October 13, 2020
Today’s release of the AHS Performance Review Proposed Implementation Plan is, in short, the biggest betrayal of Albertans by any government.
“Once again, this Premier and his government are callously advancing plans to suit their aggressive privatization agenda in health care,” says Sandra Azocar, Executive Director of Friends of Medicare. “Kenney’s UCP government continues to demonstrate nothing but disdain for the women and men working on health care’s front lines. Considering how central they have proven themselves in the province’s pandemic response, this whole plan is an insult to health care workers, and it’s a betrayal of the patients who depend on them.”
The aggressive changes outlined in the proposed plan are not unexpected, but are yet another step in this government’s plan to privatize our health care. We saw them take a step with the release of the MacKinnon report back in September 2019, and another big step with the release of AHS Performance Review in February. Both reports recommended massive restructuring of our health care system through major privatization, and both rely heavily on Fraser Institute data, the reliability of which was most recently called into question by the BC supreme court in their landmark Cambie Case ruling:
“It is unclear whether any general conclusions can be drawn from the Fraser Institute surveys, even if these surveys could generally be relied upon as providing reliable data (a proposition I seriously question).”
Despite the major questions as to the reliability of the two reports remaining, the Alberta government has not hesitated in capitalizing on them as the ideological fodder they need to accelerate the process of privatizing our health care system through contracting out and reducing the health care services available to Albertans.
The AHS review, contracted by American accounting firm Ernst & Young for over $2 million, was intended to find inefficiencies in the system. This report contained 57 recommendations that, by their estimate, could result in $1.9 billion in savings, though Ernst & Young cautioned those figures don’t represent expected, or even achievable, actual savings, and Health Minister Shandro indicated at the time that not all recommendations were feasible, or would be implemented.

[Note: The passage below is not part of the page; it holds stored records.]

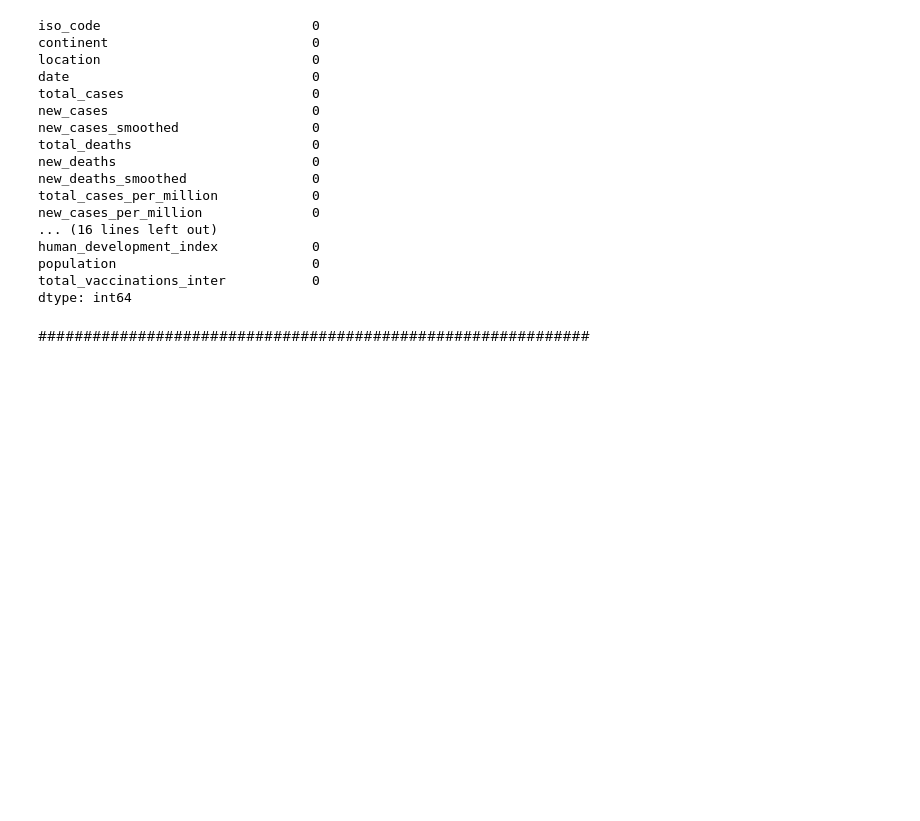
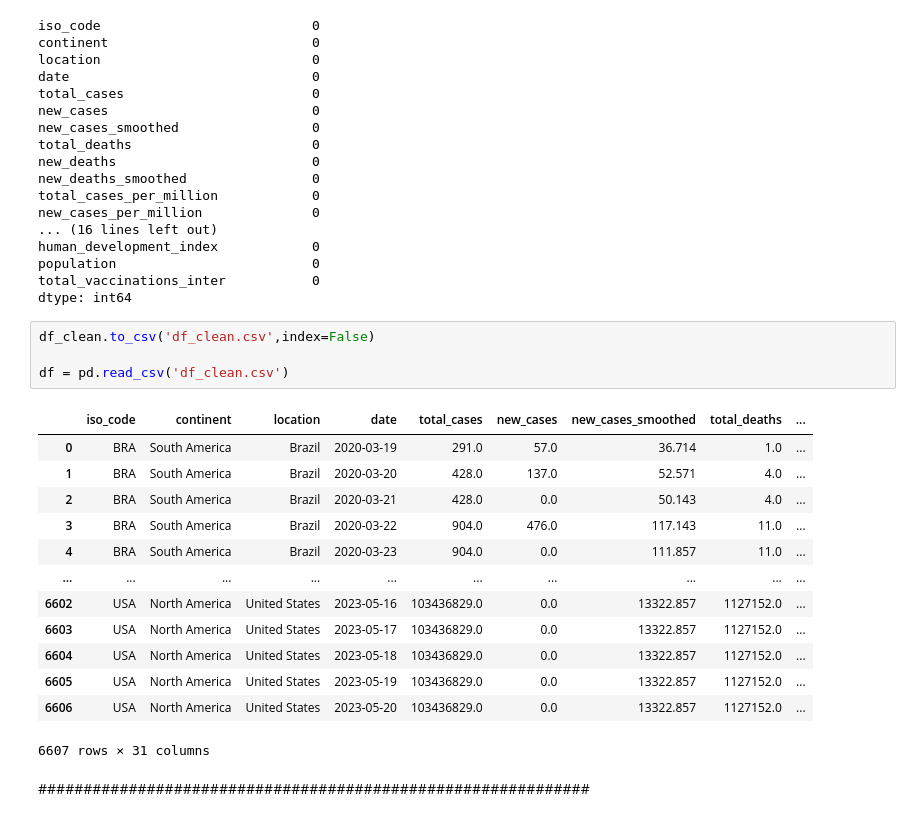
Before and after one commit to awildt01/Covid19-Datenvisualisierung, a Jupyter notebook: Analyse_und_Visualization_covid19.ipynb, the cells around one changed output. Drawn from its saved outputs; the diff is of its cells as text; blank space fills up the shorter version.

```diff
--- a/Analyse_und_Visualization_covid19.ipynb
+++ b/Analyse_und_Visualization_covid19.ipynb
@@ -825,6 +825,24 @@ human_development_index            0
 population                         0
 total_vaccinations_inter           0
 dtype: int64
+# %%
+df_clean.to_csv('df_clean.csv',index=False)
+
+df = pd.read_csv('df_clean.csv')
+# %% [output]
+|  | iso_code | continent | location | date | total_cases | new_cases | new_cases_smoothed | total_deaths | ... |
+| 0 | BRA | South America | Brazil | 2020-03-19 | 291.0 | 57.0 | 36.714 | 1.0 | ... |
+| 1 | BRA | South America | Brazil | 2020-03-20 | 428.0 | 137.0 | 52.571 | 4.0 | ... |
+| 2 | BRA | South America | Brazil | 2020-03-21 | 428.0 | 0.0 | 50.143 | 4.0 | ... |
+| 3 | BRA | South America | Brazil | 2020-03-22 | 904.0 | 476.0 | 117.143 | 11.0 | ... |
+| 4 | BRA | South America | Brazil | 2020-03-23 | 904.0 | 0.0 | 111.857 | 11.0 | ... |
+| ... | ... | ... | ... | ... | ... | ... | ... | ... | ... |
+| 6602 | USA | North America | United States | 2023-05-16 | 103436829.0 | 0.0 | 13322.857 | 1127152.0 | ... |
+| 6603 | USA | North America | United States | 2023-05-17 | 103436829.0 | 0.0 | 13322.857 | 1127152.0 | ... |
+| 6604 | USA | North America | United States | 2023-05-18 | 103436829.0 | 0.0 | 13322.857 | 1127152.0 | ... |
+| 6605 | USA | North America | United States | 2023-05-19 | 103436829.0 | 0.0 | 13322.857 | 1127152.0 | ... |
+| 6606 | USA | North America | United States | 2023-05-20 | 103436829.0 | 0.0 | 13322.857 | 1127152.0 | ... |
+6607 rows × 31 columns
 # %% [markdown]
 #############################################################
 # %%
```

Following its release, Health Minister Shandro turned the AHS review report over to an AHS implementation team, which was tasked with reporting on their own recommendations in 100 days. As this date was five months delayed by the province’s pandemic response, nothing had been made public until today. The 82 page plan outlines extensive cuts across our public health care system, acutely in line with the recommendations made by the initial Ernst & Young review. While the Health Minister has publicly stated that the implementation will be determined by AHS and guided by Operational Best Practices, a leaked document acquired by CBC reveals that Minister Shandro had in fact directed AHS to produce plans to implement all of the recommendations in the Ernst & Young report, except for a few he determined were off the table.
Included in the proposal are plans to contract out in-hospital food, laundry and environmental services, removing nurses’ collective agreement provisions, introducing home care co-pays, ramping up chartered surgical services, and reconfiguring rural emergency department, acute care and maternity/obstetric services—among many others. This plan has the potential to turn our health care dollars, resources and staff over to private companies which will be subsidized by public health care funding. Most pressingly, the government has forecasted 11,000 health care job losses, affecting up to 16,000 workers across the province.
While in today’s press conference, Minister Shandro said there would be no impact to nurses or front-line health workers for the duration of the pandemic, this contradicts the letter received this morning by the United Nurses of Alberta, which clearly states that AHS intends to proceed with its previously announced layoff of 500 nursing full-time equivalents, which equates to 750 nurses out of work, according to UNA’s estimation.
“Rather than building upon the solid foundation that we have in our health care, this government is choosing to sell it off to the highest bidder without presenting Albertans with so much as a business plan to show how these proposed ‘savings’ would impact patients and the care they are able to access,” says Azocar. “Rather than recognizing the vital importance of our health care providers, they are choosing to cut 11,000 good jobs at a time when many Albertans are already out of work. Albertans need to ask themselves if this is the recovery they envisioned for their province. Frankly, we demand better.”
AHS’s plan, as directed by Minister Shandro, will see no less than the decimation of our public health care. Despite Minister Shandro’s attempt to spin it, contracting out is not just a change in employers, it’s a change in the way we deliver health care and a clear move towards private health care. As we continue to navigate the immediate and long-term implications of this pandemic, Alberta’s government is trying to suggest that the path forward lies in laying off thousands of health care workers, and privatizing our health care. Albertans should know better than to trust them.
More to follow from Friends of Medicare in the coming days.